■ WORK TO BE COMPLETED
Output every entry exactly, without any pictures.

Stored items from a collection:

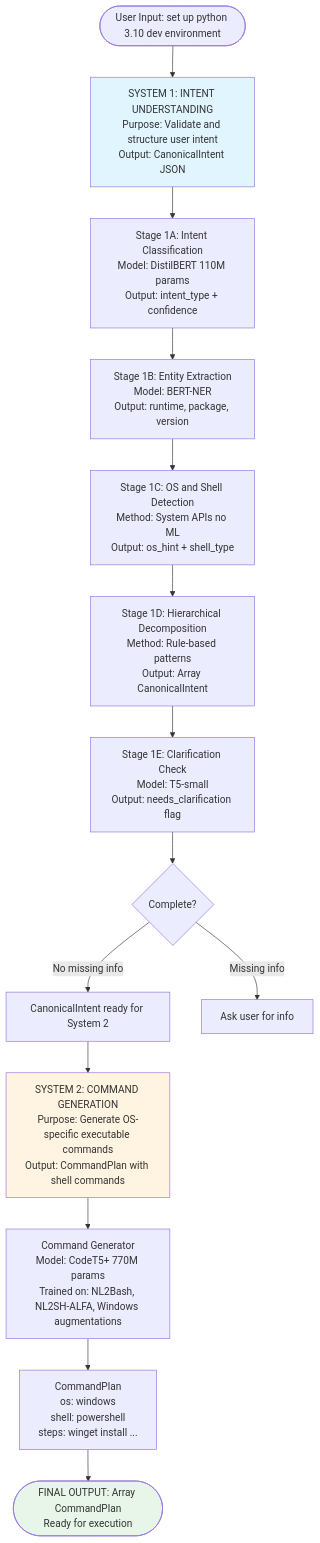
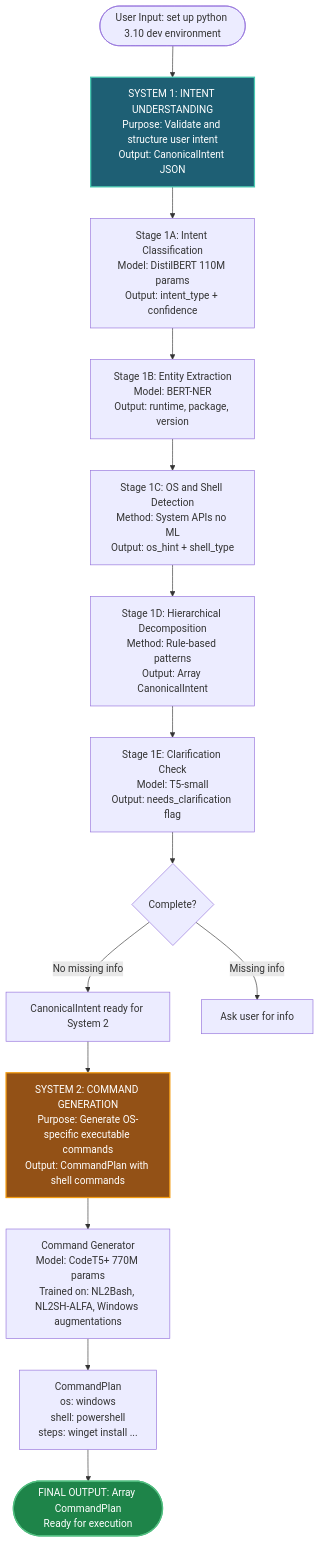
The first of 7 diagrams in docs/ARCHITECTURE_DIAGRAM.md (sumit-s-nair/contAIner), drawn with Mermaid before and after one commit. The commit also changed other lines of this file and 2 other files, not shown here.

Commit message:
docs: update architecture diagrams with new color scheme

````diff
--- a/docs/ARCHITECTURE_DIAGRAM.md
+++ b/docs/ARCHITECTURE_DIAGRAM.md
@@ -5,55 +5,55 @@
 ```mermaid
 flowchart TD
     Start(["User Input: set up python 3.10 dev environment"]) --> System1
     
     System1["SYSTEM 1: INTENT UNDERSTANDING
 Purpose: Validate and structure user intent
 Output: CanonicalIntent JSON"]
     System1 --> Stage1A
     
     Stage1A["Stage 1A: Intent Classification
 Model: DistilBERT 110M params
 Output: intent_type + confidence"] --> Stage1B
     
     Stage1B["Stage 1B: Entity Extraction
 Model: BERT-NER
 Output: runtime, package, version"] --> Stage1C
     
     Stage1C["Stage 1C: OS and Shell Detection
 Method: System APIs no ML
 Output: os_hint + shell_type"] --> Stage1D
     
     Stage1D["Stage 1D: Hierarchical Decomposition
 Method: Rule-based patterns
 Output: Array CanonicalIntent"] --> Stage1E
     
     Stage1E["Stage 1E: Clarification Check
 Model: T5-small
 Output: needs_clarification flag"] --> Complete{Complete?}
     
     Complete -->|"No missing info"| Ready["CanonicalIntent ready for System 2"]
     Complete -->|"Missing info"| AskUser["Ask user for info"]
     
     Ready --> System2
     
     System2["SYSTEM 2: COMMAND GENERATION
 Purpose: Generate OS-specific executable commands
 Output: CommandPlan with shell commands"]
     System2 --> Generator
     
     Generator["Command Generator
 Model: CodeT5+ 770M params
 Trained on: NL2Bash, NL2SH-ALFA, Windows augmentations"] --> Plan
     
     Plan["CommandPlan
 os: windows
 shell: powershell
 steps: winget install ..."] --> Final
     
     Final(["FINAL OUTPUT: Array CommandPlan
 Ready for execution"])
     
-    style System1 fill:#e1f5ff
-    style System2 fill:#fff4e1
-    style Final fill:#e8f5e9
+    style System1 fill:#1e5f74,stroke:#48c9b0,stroke-width:2px,color:#fff
+    style System2 fill:#935116,stroke:#f39c12,stroke-width:2px,color:#fff
+    style Final fill:#1e8449,stroke:#52be80,stroke-width:2px,color:#fff
 ```
````
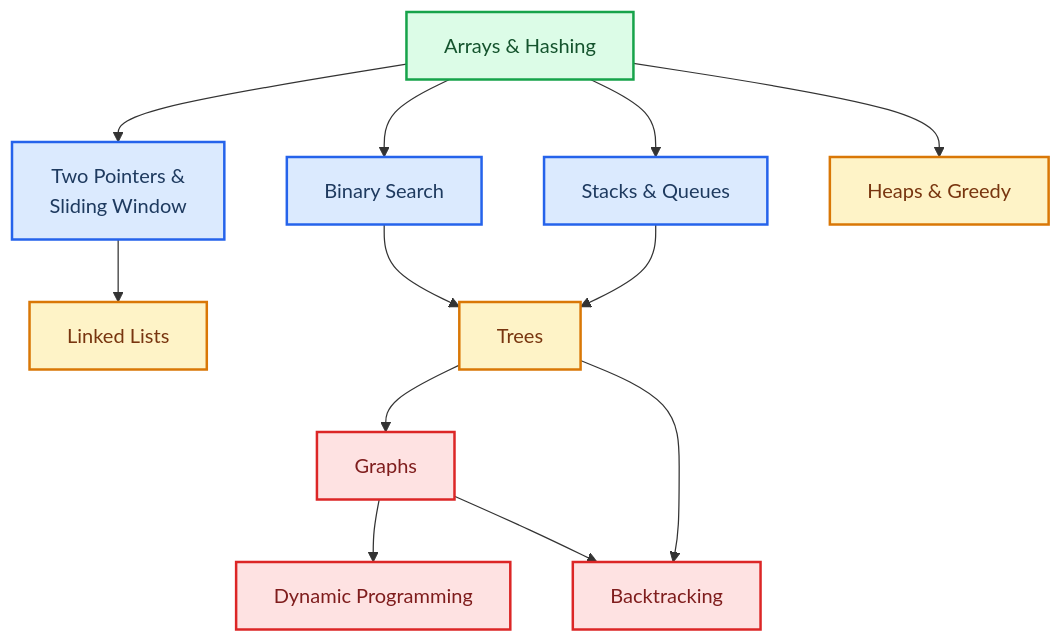
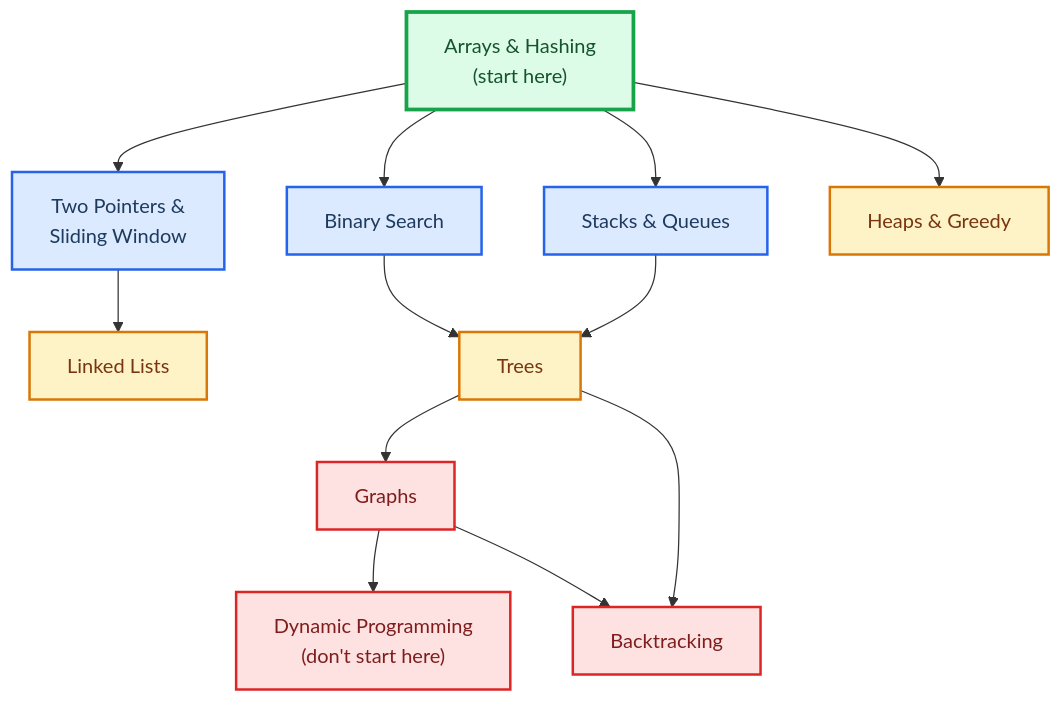
Before and after one commit to saivamsikaruturi/vamsilabs-dev-notes-main: the diagram in docs/dsa/index.md, drawn with Mermaid. The commit also changed other lines of this file and 17 other files, not shown here.

````diff
--- a/docs/dsa/index.md
+++ b/docs/dsa/index.md
@@ -25,25 +81,25 @@
 ```mermaid
 flowchart TD
-    AH["Arrays & Hashing"] --> TP["Two Pointers &\nSliding Window"]
+    AH["Arrays & Hashing<br/>(start here)"] --> TP["Two Pointers &<br/>Sliding Window"]
     AH --> BS["Binary Search"]
     AH --> SQ["Stacks & Queues"]
     TP --> LL["Linked Lists"]
     SQ --> T["Trees"]
     BS --> T
     T --> G["Graphs"]
     AH --> HP["Heaps & Greedy"]
-    G --> DP["Dynamic Programming"]
+    G --> DP["Dynamic Programming<br/>(don't start here)"]
     T --> BT["Backtracking"]
     G --> BT
 
-    style AH fill:#DCFCE7,stroke:#16A34A,stroke-width:2px,color:#14532D
+    style AH fill:#DCFCE7,stroke:#16A34A,stroke-width:3px,color:#14532D
     style TP fill:#DBEAFE,stroke:#2563EB,stroke-width:2px,color:#1E3A5F
     style BS fill:#DBEAFE,stroke:#2563EB,stroke-width:2px,color:#1E3A5F
     style SQ fill:#DBEAFE,stroke:#2563EB,stroke-width:2px,color:#1E3A5F
     style LL fill:#FEF3C7,stroke:#D97706,stroke-width:2px,color:#78350F
     style T fill:#FEF3C7,stroke:#D97706,stroke-width:2px,color:#78350F
     style G fill:#FEE2E2,stroke:#DC2626,stroke-width:2px,color:#7F1D1D
     style HP fill:#FEF3C7,stroke:#D97706,stroke-width:2px,color:#78350F
     style DP fill:#FEE2E2,stroke:#DC2626,stroke-width:2px,color:#7F1D1D
     style BT fill:#FEE2E2,stroke:#DC2626,stroke-width:2px,color:#7F1D1D
 ```
````
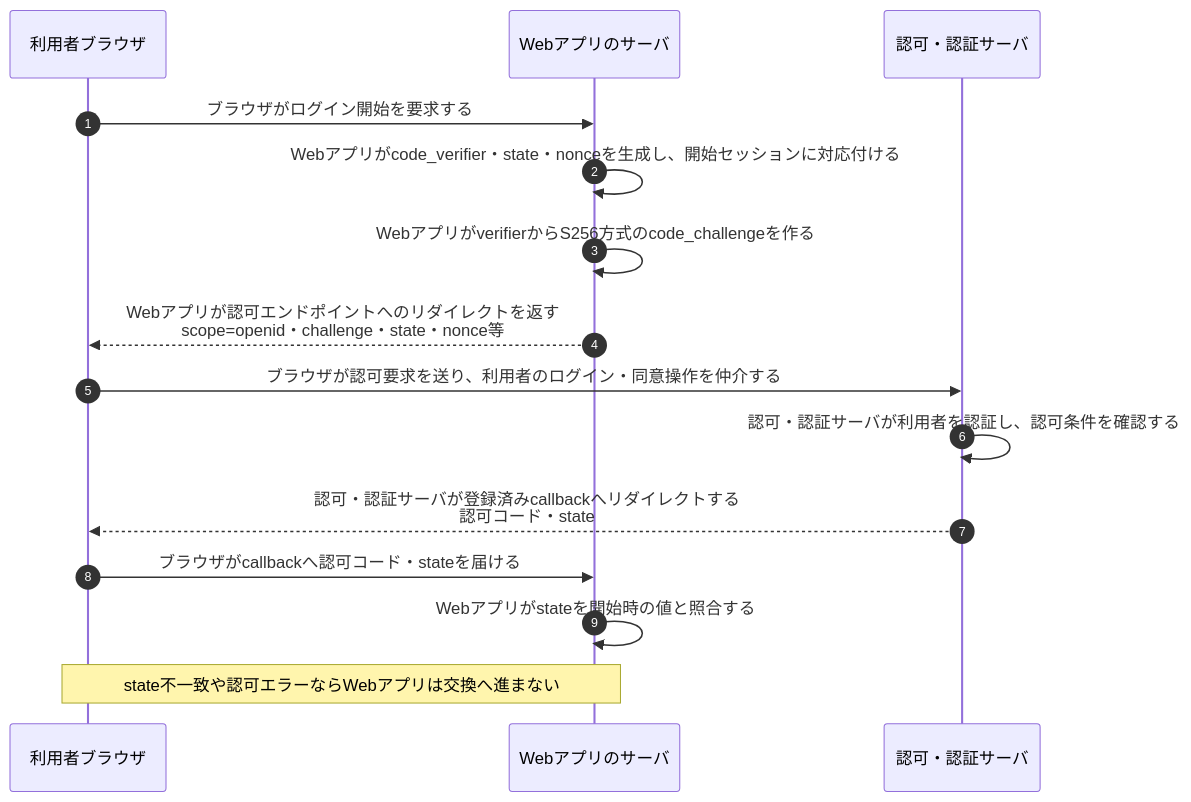
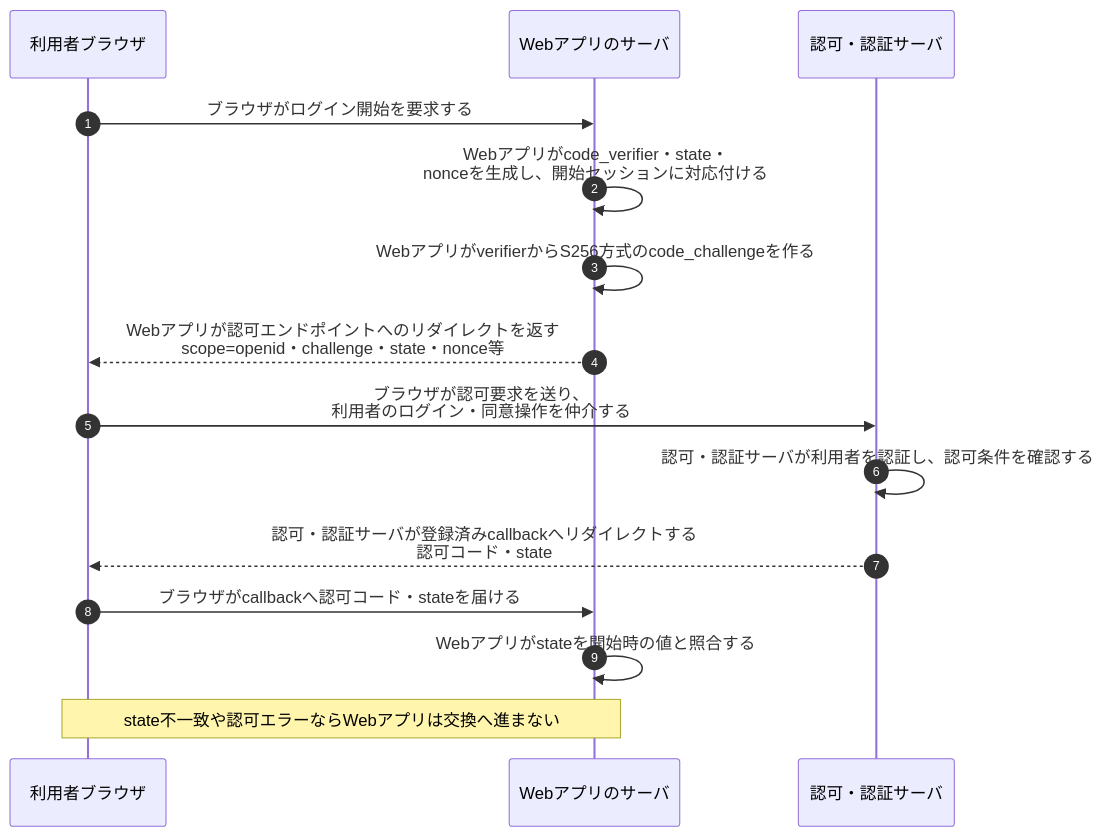
Before and after one commit to ryusuke2003/security-specialist-study: the first of 2 diagrams in 復習用/流れ図/OAuth2とOIDCの認可コードとPKCE.md, drawn with Mermaid. The commit also changed other lines of this file and 7 other files, not shown here.

Commit message:
図の折り返しと認証失敗時の前提を整え検証結果と導線を更新

````diff
--- a/復習用/流れ図/OAuth2とOIDCの認可コードとPKCE.md
+++ b/復習用/流れ図/OAuth2とOIDCの認可コードとPKCE.md
@@ -11,18 +11,18 @@
 ```mermaid
 sequenceDiagram
     autonumber
     participant B as 利用者ブラウザ
     participant C as Webアプリのサーバ
     participant O as 認可・認証サーバ
 
     B->>C: ブラウザがログイン開始を要求する
-    C->>C: Webアプリがcode_verifier・state・nonceを生成し、開始セッションに対応付ける
+    C->>C: Webアプリがcode_verifier・state・<br/>nonceを生成し、開始セッションに対応付ける
     C->>C: WebアプリがverifierからS256方式のcode_challengeを作る
     C-->>B: Webアプリが認可エンドポイントへのリダイレクトを返す<br/>scope=openid・challenge・state・nonce等
-    B->>O: ブラウザが認可要求を送り、利用者のログイン・同意操作を仲介する
+    B->>O: ブラウザが認可要求を送り、<br/>利用者のログイン・同意操作を仲介する
     O->>O: 認可・認証サーバが利用者を認証し、認可条件を確認する
     O-->>B: 認可・認証サーバが登録済みcallbackへリダイレクトする<br/>認可コード・state
     B->>C: ブラウザがcallbackへ認可コード・stateを届ける
     C->>C: Webアプリがstateを開始時の値と照合する
     Note over B,C: state不一致や認可エラーならWebアプリは交換へ進まない
 ```
````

■ EXPECTED ANSWER
The first of 7 diagrams in docs/ARCHITECTURE_DIAGRAM.md (sumit-s-nair/contAIner), drawn with Mermaid before and after one commit. The commit also changed other lines of this file and 2 other files, not shown here.

Commit message:
docs: update architecture diagrams with new color scheme

````diff
--- a/docs/ARCHITECTURE_DIAGRAM.md
+++ b/docs/ARCHITECTURE_DIAGRAM.md
@@ -5,55 +5,55 @@
 ```mermaid
 flowchart TD
     Start(["User Input: set up python 3.10 dev environment"]) --> System1
     
     System1["SYSTEM 1: INTENT UNDERSTANDING
 Purpose: Validate and structure user intent
 Output: CanonicalIntent JSON"]
     System1 --> Stage1A
     
     Stage1A["Stage 1A: Intent Classification
 Model: DistilBERT 110M params
 Output: intent_type + confidence"] --> Stage1B
     
     Stage1B["Stage 1B: Entity Extraction
 Model: BERT-NER
 Output: runtime, package, version"] --> Stage1C
     
     Stage1C["Stage 1C: OS and Shell Detection
 Method: System APIs no ML
 Output: os_hint + shell_type"] --> Stage1D
     
     Stage1D["Stage 1D: Hierarchical Decomposition
 Method: Rule-based patterns
 Output: Array CanonicalIntent"] --> Stage1E
     
     Stage1E["Stage 1E: Clarification Check
 Model: T5-small
 Output: needs_clarification flag"] --> Complete{Complete?}
     
     Complete -->|"No missing info"| Ready["CanonicalIntent ready for System 2"]
     Complete -->|"Missing info"| AskUser["Ask user for info"]
     
     Ready --> System2
     
     System2["SYSTEM 2: COMMAND GENERATION
 Purpose: Generate OS-specific executable commands
 Output: CommandPlan with shell commands"]
     System2 --> Generator
     
     Generator["Command Generator
 Model: CodeT5+ 770M params
 Trained on: NL2Bash, NL2SH-ALFA, Windows augmentations"] --> Plan
     
     Plan["CommandPlan
 os: windows
 shell: powershell
 steps: winget install ..."] --> Final
     
     Final(["FINAL OUTPUT: Array CommandPlan
 Ready for execution"])
     
-    style System1 fill:#e1f5ff
-    style System2 fill:#fff4e1
-    style Final fill:#e8f5e9
+    style System1 fill:#1e5f74,stroke:#48c9b0,stroke-width:2px,color:#fff
+    style System2 fill:#935116,stroke:#f39c12,stroke-width:2px,color:#fff
+    style Final fill:#1e8449,stroke:#52be80,stroke-width:2px,color:#fff
 ```
````
Before and after one commit to saivamsikaruturi/vamsilabs-dev-notes-main: the diagram in docs/dsa/index.md, drawn with Mermaid. The commit also changed other lines of this file and 17 other files, not shown here.

````diff
--- a/docs/dsa/index.md
+++ b/docs/dsa/index.md
@@ -25,25 +81,25 @@
 ```mermaid
 flowchart TD
-    AH["Arrays & Hashing"] --> TP["Two Pointers &\nSliding Window"]
+    AH["Arrays & Hashing<br/>(start here)"] --> TP["Two Pointers &<br/>Sliding Window"]
     AH --> BS["Binary Search"]
     AH --> SQ["Stacks & Queues"]
     TP --> LL["Linked Lists"]
     SQ --> T["Trees"]
     BS --> T
     T --> G["Graphs"]
     AH --> HP["Heaps & Greedy"]
-    G --> DP["Dynamic Programming"]
+    G --> DP["Dynamic Programming<br/>(don't start here)"]
     T --> BT["Backtracking"]
     G --> BT
 
-    style AH fill:#DCFCE7,stroke:#16A34A,stroke-width:2px,color:#14532D
+    style AH fill:#DCFCE7,stroke:#16A34A,stroke-width:3px,color:#14532D
     style TP fill:#DBEAFE,stroke:#2563EB,stroke-width:2px,color:#1E3A5F
     style BS fill:#DBEAFE,stroke:#2563EB,stroke-width:2px,color:#1E3A5F
     style SQ fill:#DBEAFE,stroke:#2563EB,stroke-width:2px,color:#1E3A5F
     style LL fill:#FEF3C7,stroke:#D97706,stroke-width:2px,color:#78350F
     style T fill:#FEF3C7,stroke:#D97706,stroke-width:2px,color:#78350F
     style G fill:#FEE2E2,stroke:#DC2626,stroke-width:2px,color:#7F1D1D
     style HP fill:#FEF3C7,stroke:#D97706,stroke-width:2px,color:#78350F
     style DP fill:#FEE2E2,stroke:#DC2626,stroke-width:2px,color:#7F1D1D
     style BT fill:#FEE2E2,stroke:#DC2626,stroke-width:2px,color:#7F1D1D
 ```
````
Before and after one commit to ryusuke2003/security-specialist-study: the first of 2 diagrams in 復習用/流れ図/OAuth2とOIDCの認可コードとPKCE.md, drawn with Mermaid. The commit also changed other lines of this file and 7 other files, not shown here.

Commit message:
図の折り返しと認証失敗時の前提を整え検証結果と導線を更新

````diff
--- a/復習用/流れ図/OAuth2とOIDCの認可コードとPKCE.md
+++ b/復習用/流れ図/OAuth2とOIDCの認可コードとPKCE.md
@@ -11,18 +11,18 @@
 ```mermaid
 sequenceDiagram
     autonumber
     participant B as 利用者ブラウザ
     participant C as Webアプリのサーバ
     participant O as 認可・認証サーバ
 
     B->>C: ブラウザがログイン開始を要求する
-    C->>C: Webアプリがcode_verifier・state・nonceを生成し、開始セッションに対応付ける
+    C->>C: Webアプリがcode_verifier・state・<br/>nonceを生成し、開始セッションに対応付ける
     C->>C: WebアプリがverifierからS256方式のcode_challengeを作る
     C-->>B: Webアプリが認可エンドポイントへのリダイレクトを返す<br/>scope=openid・challenge・state・nonce等
-    B->>O: ブラウザが認可要求を送り、利用者のログイン・同意操作を仲介する
+    B->>O: ブラウザが認可要求を送り、<br/>利用者のログイン・同意操作を仲介する
     O->>O: 認可・認証サーバが利用者を認証し、認可条件を確認する
     O-->>B: 認可・認証サーバが登録済みcallbackへリダイレクトする<br/>認可コード・state
     B->>C: ブラウザがcallbackへ認可コード・stateを届ける
     C->>C: Webアプリがstateを開始時の値と照合する
     Note over B,C: state不一致や認可エラーならWebアプリは交換へ進まない
 ```
````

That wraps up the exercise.